Problem: Give back a single number: the count of lines in the data that contain the string "width".

Data excerpts:
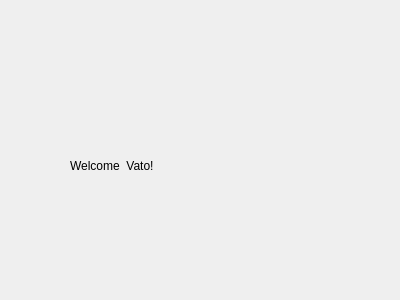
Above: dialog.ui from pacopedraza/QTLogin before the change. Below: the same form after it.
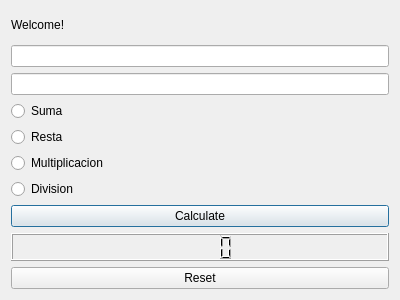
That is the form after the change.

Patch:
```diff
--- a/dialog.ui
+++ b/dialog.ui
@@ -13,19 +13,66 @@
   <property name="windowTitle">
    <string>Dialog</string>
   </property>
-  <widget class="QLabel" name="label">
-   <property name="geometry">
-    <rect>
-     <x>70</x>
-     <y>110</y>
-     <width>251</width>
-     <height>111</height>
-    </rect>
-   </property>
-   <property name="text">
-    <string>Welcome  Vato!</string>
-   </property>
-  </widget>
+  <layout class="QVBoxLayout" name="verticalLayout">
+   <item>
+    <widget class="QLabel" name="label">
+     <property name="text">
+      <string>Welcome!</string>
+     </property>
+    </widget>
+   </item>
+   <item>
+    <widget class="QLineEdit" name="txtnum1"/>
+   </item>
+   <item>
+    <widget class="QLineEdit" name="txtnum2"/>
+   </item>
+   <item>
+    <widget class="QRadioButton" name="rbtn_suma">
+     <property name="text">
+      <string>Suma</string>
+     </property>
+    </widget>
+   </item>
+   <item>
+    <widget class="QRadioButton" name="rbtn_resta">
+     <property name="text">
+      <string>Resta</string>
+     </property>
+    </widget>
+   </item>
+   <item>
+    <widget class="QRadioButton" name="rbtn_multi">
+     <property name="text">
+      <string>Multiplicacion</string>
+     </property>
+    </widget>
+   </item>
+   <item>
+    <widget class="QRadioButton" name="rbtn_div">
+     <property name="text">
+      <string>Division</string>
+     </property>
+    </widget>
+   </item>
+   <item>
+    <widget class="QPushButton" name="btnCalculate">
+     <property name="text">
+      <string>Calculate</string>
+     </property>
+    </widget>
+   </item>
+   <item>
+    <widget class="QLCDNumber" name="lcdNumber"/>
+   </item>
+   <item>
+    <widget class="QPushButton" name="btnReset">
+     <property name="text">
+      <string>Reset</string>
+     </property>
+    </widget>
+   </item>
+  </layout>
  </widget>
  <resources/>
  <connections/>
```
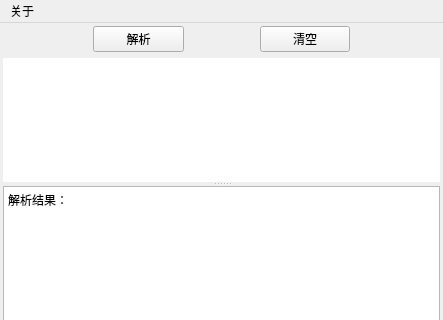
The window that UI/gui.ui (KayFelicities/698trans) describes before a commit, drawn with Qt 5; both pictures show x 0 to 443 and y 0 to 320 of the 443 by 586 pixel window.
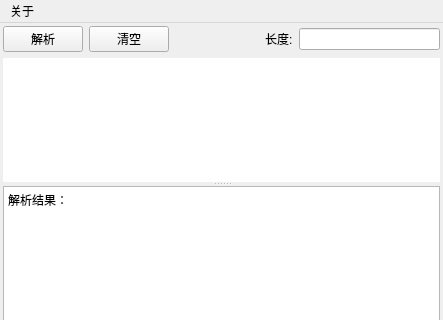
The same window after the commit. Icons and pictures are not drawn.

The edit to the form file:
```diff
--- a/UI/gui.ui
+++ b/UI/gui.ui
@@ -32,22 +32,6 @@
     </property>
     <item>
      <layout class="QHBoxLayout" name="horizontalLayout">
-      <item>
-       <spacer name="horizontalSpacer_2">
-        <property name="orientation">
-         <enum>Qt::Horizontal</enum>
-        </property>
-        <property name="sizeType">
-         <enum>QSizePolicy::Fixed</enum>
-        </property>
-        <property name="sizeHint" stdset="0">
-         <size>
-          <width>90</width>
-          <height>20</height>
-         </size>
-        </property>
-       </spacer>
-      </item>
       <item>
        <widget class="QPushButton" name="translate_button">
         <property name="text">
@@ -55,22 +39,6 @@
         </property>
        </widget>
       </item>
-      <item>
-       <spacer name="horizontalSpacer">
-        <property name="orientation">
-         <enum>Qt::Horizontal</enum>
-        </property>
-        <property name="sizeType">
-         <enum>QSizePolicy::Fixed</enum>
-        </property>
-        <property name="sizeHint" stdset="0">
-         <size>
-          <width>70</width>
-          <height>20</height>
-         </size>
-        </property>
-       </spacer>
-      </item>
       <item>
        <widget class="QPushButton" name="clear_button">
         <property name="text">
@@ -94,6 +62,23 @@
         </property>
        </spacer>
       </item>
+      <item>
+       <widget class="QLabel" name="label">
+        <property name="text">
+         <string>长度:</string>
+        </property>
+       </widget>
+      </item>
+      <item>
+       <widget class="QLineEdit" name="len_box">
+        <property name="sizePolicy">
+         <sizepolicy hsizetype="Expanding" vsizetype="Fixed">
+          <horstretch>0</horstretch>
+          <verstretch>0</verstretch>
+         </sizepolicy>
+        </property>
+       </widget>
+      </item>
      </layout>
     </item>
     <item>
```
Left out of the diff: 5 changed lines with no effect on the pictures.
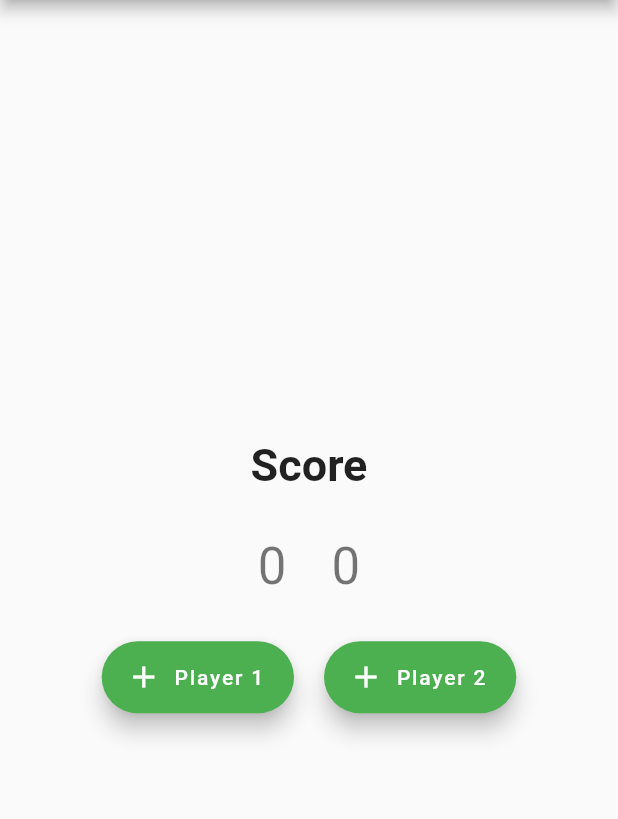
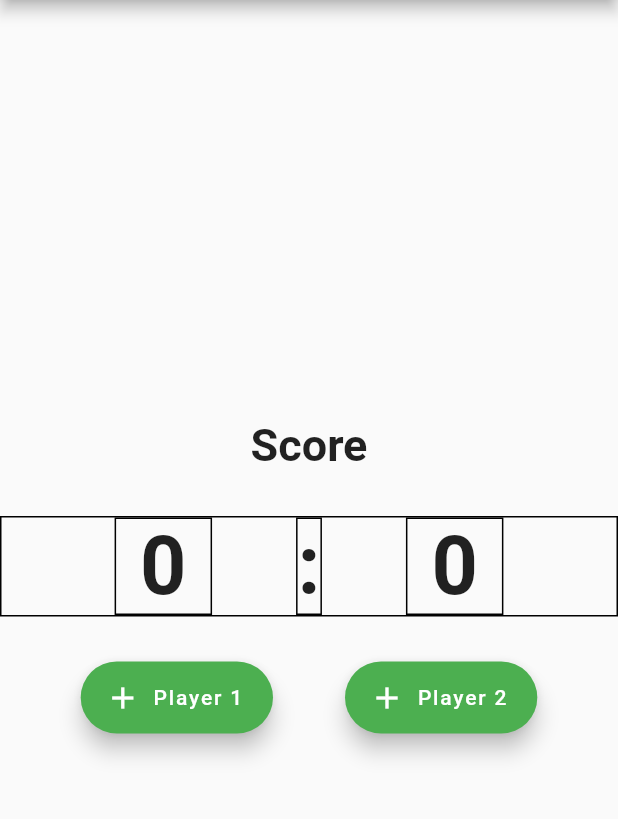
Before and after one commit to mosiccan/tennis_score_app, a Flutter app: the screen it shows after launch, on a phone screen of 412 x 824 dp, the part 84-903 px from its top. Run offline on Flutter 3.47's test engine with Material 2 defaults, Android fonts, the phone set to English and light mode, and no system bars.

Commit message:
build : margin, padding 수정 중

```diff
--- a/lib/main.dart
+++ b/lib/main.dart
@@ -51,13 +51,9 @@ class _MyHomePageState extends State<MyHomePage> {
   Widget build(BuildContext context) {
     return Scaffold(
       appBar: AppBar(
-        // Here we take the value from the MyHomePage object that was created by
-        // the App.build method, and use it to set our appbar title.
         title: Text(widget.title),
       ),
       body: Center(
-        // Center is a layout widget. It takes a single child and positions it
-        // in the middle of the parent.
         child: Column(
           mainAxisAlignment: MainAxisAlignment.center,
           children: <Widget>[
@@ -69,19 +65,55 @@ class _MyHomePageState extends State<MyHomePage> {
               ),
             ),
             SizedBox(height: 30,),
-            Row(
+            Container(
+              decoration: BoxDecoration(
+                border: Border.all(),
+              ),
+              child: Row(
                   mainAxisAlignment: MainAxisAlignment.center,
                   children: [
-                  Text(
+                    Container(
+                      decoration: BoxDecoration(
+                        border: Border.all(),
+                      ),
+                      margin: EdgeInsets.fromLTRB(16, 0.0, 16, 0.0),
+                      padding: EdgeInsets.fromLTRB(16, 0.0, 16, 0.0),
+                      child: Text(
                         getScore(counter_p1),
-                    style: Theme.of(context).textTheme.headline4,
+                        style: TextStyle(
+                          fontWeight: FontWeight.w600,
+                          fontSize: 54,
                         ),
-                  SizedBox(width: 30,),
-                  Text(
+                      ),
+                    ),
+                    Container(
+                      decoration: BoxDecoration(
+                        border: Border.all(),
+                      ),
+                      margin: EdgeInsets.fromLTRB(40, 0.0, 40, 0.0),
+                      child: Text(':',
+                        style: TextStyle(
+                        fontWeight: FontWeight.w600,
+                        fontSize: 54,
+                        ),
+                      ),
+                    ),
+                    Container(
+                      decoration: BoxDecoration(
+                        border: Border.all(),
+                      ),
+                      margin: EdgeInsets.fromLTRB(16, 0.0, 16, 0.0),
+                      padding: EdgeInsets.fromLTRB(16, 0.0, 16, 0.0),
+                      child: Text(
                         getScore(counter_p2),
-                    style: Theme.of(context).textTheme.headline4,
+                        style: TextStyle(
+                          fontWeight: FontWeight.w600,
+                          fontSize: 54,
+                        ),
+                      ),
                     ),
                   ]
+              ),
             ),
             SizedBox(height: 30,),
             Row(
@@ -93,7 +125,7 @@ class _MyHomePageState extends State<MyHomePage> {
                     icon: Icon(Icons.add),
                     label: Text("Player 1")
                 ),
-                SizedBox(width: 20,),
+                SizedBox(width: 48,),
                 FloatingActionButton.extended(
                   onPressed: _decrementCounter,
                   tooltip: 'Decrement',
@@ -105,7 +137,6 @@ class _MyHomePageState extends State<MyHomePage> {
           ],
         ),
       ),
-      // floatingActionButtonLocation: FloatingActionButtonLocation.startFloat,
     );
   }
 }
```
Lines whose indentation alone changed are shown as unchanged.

Reply: 6